To become a reality-TV cooking star requires personality, on-camera charisma and culinary abilities, topped with plenty of nuts. So when San Francisco’s own mohawked chef Russell Jackson (Lafitte, SubCulture Dining) was invited to join the current cast of “Food Network Star” in Los Angeles late last year, it was a no-brainer.
“After having my experience with ‘Iron Chef America,’ I was very comfortable with the idea,” Jackson, 49, said in a recent phone interview. “I enjoyed it, so I thought, ‘How bad could it be to be locked up for months with a bunch of other crazies? How bad could this possibly go?’”
See for yourself when season nine of “Food Network Star” returns at 9 p.m. Sunday.
Over the season, contestants will compete in a series of high-stakes cooking and on-camera challenges to be decided by famed judges and mentors Alton Brown, Giada De Laurentiis and Bobby Flay, Food Network executives — and, for the first time, fan focus groups. Viewer voting will again determine the winner.
Temperatures may have risen in the kitchen during challenges, but Jackson was cagey about tempers flaring up elsewhere on the show.
“There’s an aspect of [drama]” he says, “when you lock up 12 people into a small, confined space, and you take away everything that connects them to the outside world, and then put them through these intensive tasks and pressure-filled moments.”
For Jackson, the intensity of the isolation involved was harder than anything else.
“That realization that I’m truly, truly alone,” he says. “When you have that realization that you have to count on yourself, what you’ve done in your life, what you’re capable of doing and how far you are willing to go, it’s a shock to your system.”
It’s unquestionable that Jackson’s thick résumé — which includes award-winning Los Angeles restaurant Russell’s, private chef duties for Counting Crows and two multibillionaires, James Beard-nominated Black Cat in North Beach, the development of innovative underground supper club SubCulture Dining, and the famously ill-reviewed Embarcadero eatery Lafitte — prepared him for the ups and downs of a culinary competition like this.
As he prepares to become a bicoastal chef with the expansion of SubCulture Dining into New York City, he also hopes to find a more permanent home on television through “Food Network Star.”

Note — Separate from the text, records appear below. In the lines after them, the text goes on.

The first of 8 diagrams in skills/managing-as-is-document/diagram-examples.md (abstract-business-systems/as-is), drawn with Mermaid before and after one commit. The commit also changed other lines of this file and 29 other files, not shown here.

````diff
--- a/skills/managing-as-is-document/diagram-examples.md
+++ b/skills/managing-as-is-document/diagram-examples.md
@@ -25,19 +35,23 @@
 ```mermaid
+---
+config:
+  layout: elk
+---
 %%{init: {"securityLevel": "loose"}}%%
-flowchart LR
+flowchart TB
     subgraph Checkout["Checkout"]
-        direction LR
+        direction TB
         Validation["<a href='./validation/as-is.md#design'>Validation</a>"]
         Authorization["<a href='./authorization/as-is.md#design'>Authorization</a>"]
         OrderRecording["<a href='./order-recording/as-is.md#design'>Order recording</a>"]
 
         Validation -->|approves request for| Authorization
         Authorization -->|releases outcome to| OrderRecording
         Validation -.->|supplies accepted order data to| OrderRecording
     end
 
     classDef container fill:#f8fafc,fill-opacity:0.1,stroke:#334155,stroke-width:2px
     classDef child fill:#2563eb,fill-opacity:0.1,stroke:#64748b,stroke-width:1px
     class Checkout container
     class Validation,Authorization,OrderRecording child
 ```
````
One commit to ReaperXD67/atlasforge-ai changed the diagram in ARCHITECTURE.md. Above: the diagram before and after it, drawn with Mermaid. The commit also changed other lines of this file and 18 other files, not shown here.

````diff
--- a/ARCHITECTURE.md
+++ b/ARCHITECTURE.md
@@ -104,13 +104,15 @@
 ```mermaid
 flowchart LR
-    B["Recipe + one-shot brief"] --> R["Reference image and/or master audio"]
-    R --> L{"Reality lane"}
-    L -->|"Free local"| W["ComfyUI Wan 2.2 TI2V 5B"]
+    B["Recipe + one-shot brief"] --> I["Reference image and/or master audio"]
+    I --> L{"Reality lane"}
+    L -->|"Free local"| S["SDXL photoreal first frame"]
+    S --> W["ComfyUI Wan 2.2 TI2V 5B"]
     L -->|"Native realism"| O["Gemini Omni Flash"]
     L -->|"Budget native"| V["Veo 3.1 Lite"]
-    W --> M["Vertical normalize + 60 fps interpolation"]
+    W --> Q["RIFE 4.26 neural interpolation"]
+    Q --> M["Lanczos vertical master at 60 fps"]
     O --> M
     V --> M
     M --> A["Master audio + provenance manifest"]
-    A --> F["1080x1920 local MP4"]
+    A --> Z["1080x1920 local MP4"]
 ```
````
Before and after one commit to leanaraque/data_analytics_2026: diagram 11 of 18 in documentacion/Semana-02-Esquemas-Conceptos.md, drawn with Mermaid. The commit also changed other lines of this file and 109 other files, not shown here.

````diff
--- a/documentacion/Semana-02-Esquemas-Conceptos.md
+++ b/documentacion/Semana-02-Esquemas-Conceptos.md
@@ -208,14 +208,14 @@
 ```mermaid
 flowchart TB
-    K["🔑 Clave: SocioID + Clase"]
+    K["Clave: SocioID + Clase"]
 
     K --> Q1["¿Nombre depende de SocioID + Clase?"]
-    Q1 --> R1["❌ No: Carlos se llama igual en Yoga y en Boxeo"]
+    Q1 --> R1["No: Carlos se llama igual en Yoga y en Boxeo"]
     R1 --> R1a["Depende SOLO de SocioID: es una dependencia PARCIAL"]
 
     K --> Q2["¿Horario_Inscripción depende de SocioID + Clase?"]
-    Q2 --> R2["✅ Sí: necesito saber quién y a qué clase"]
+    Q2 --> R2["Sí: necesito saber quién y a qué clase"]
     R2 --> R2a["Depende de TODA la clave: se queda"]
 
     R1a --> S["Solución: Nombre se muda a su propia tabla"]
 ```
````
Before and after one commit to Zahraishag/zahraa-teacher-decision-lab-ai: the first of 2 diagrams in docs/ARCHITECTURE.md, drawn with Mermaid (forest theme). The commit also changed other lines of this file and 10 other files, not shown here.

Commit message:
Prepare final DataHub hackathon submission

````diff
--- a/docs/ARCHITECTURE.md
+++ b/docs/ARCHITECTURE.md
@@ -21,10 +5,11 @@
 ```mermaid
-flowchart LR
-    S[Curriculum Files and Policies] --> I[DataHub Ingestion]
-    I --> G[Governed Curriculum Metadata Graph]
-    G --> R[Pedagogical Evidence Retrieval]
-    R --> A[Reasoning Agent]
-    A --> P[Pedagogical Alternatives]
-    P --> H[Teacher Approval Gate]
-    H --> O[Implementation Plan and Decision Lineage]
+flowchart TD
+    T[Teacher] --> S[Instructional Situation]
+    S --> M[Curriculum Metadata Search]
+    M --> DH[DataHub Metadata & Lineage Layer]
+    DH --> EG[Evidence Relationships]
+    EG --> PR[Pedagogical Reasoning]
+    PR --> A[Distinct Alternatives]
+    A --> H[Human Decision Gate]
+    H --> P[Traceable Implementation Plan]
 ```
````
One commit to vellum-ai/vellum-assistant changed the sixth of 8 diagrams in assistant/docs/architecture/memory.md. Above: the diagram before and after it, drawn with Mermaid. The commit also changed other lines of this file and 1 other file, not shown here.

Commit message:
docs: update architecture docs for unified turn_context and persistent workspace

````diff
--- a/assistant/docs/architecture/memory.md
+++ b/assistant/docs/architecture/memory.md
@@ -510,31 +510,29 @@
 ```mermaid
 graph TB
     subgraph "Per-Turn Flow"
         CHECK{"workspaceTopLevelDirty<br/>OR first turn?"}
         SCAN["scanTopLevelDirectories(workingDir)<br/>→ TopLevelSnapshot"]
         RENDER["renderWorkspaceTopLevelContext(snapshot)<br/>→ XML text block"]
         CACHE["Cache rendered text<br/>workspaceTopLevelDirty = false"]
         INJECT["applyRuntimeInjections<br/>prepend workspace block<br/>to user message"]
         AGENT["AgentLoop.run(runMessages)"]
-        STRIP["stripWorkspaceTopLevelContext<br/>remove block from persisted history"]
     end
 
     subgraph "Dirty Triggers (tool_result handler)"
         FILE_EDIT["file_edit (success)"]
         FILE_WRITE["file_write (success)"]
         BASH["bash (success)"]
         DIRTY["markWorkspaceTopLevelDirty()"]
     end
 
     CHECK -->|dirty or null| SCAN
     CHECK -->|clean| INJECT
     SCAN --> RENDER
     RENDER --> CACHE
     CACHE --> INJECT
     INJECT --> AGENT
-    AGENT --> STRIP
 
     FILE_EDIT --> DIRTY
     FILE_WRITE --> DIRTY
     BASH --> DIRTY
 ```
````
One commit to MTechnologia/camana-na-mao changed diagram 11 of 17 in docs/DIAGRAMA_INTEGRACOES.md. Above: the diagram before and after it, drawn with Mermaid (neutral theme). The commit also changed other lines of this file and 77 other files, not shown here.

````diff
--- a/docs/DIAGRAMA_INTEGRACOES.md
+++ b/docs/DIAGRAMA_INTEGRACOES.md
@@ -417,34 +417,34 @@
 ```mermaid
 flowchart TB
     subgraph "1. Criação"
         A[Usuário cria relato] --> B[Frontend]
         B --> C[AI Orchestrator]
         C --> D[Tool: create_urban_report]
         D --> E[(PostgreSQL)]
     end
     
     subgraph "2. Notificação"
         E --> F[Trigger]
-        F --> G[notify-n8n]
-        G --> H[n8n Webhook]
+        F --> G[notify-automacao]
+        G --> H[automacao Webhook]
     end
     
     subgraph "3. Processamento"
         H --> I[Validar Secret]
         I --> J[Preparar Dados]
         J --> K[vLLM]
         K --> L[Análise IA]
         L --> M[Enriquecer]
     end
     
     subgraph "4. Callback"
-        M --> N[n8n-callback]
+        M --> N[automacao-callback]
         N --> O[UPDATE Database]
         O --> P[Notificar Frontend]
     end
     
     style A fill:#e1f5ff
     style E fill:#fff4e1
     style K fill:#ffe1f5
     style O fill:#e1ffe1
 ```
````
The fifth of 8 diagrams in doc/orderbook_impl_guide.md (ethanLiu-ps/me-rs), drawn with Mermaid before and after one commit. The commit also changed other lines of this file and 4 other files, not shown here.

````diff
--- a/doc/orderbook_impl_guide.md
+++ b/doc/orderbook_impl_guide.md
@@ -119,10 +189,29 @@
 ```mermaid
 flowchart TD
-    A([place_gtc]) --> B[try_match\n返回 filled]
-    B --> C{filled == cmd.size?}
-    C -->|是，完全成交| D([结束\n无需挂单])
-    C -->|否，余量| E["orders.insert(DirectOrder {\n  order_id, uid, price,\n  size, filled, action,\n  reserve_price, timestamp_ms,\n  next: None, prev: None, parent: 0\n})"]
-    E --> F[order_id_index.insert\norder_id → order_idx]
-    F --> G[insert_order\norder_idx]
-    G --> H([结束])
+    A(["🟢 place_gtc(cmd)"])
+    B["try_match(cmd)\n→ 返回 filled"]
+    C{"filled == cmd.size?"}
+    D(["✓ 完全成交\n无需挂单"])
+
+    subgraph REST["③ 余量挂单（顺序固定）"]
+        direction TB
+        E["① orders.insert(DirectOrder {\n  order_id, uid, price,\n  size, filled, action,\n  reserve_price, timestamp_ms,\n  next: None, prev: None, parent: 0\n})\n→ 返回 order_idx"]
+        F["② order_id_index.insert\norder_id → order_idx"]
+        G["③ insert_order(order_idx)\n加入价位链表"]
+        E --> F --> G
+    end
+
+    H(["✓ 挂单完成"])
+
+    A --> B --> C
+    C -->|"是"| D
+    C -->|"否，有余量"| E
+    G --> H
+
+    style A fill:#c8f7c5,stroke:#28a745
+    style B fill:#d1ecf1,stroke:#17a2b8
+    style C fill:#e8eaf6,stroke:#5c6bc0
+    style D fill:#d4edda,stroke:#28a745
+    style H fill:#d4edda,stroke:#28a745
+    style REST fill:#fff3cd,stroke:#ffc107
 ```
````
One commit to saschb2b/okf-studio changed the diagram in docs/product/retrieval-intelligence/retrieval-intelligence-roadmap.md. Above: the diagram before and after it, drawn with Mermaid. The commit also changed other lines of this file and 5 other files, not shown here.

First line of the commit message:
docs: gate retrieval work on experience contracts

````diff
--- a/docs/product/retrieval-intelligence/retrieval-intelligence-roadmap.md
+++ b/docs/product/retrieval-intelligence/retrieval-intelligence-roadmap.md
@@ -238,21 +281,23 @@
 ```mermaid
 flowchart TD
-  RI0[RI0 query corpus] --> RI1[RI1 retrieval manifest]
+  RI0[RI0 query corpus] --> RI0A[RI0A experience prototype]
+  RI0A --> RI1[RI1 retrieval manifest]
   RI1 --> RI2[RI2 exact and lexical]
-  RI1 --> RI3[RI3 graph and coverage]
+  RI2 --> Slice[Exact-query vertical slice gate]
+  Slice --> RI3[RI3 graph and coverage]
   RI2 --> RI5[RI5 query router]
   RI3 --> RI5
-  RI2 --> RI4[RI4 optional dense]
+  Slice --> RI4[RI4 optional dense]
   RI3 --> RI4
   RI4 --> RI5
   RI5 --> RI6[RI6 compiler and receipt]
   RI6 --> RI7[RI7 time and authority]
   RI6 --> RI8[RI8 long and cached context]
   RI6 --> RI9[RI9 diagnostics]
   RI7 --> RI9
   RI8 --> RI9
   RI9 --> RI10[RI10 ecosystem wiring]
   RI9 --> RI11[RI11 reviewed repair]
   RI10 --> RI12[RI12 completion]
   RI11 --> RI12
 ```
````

“Because of the quality of the work and the way I do things, the media has always gravitated toward me,” he says. “And I really enjoy being in front of the camera. Maybe that’s the evolutionary process of my career, and it’s a place that I’m really comfortable with right now.”
Food Network Star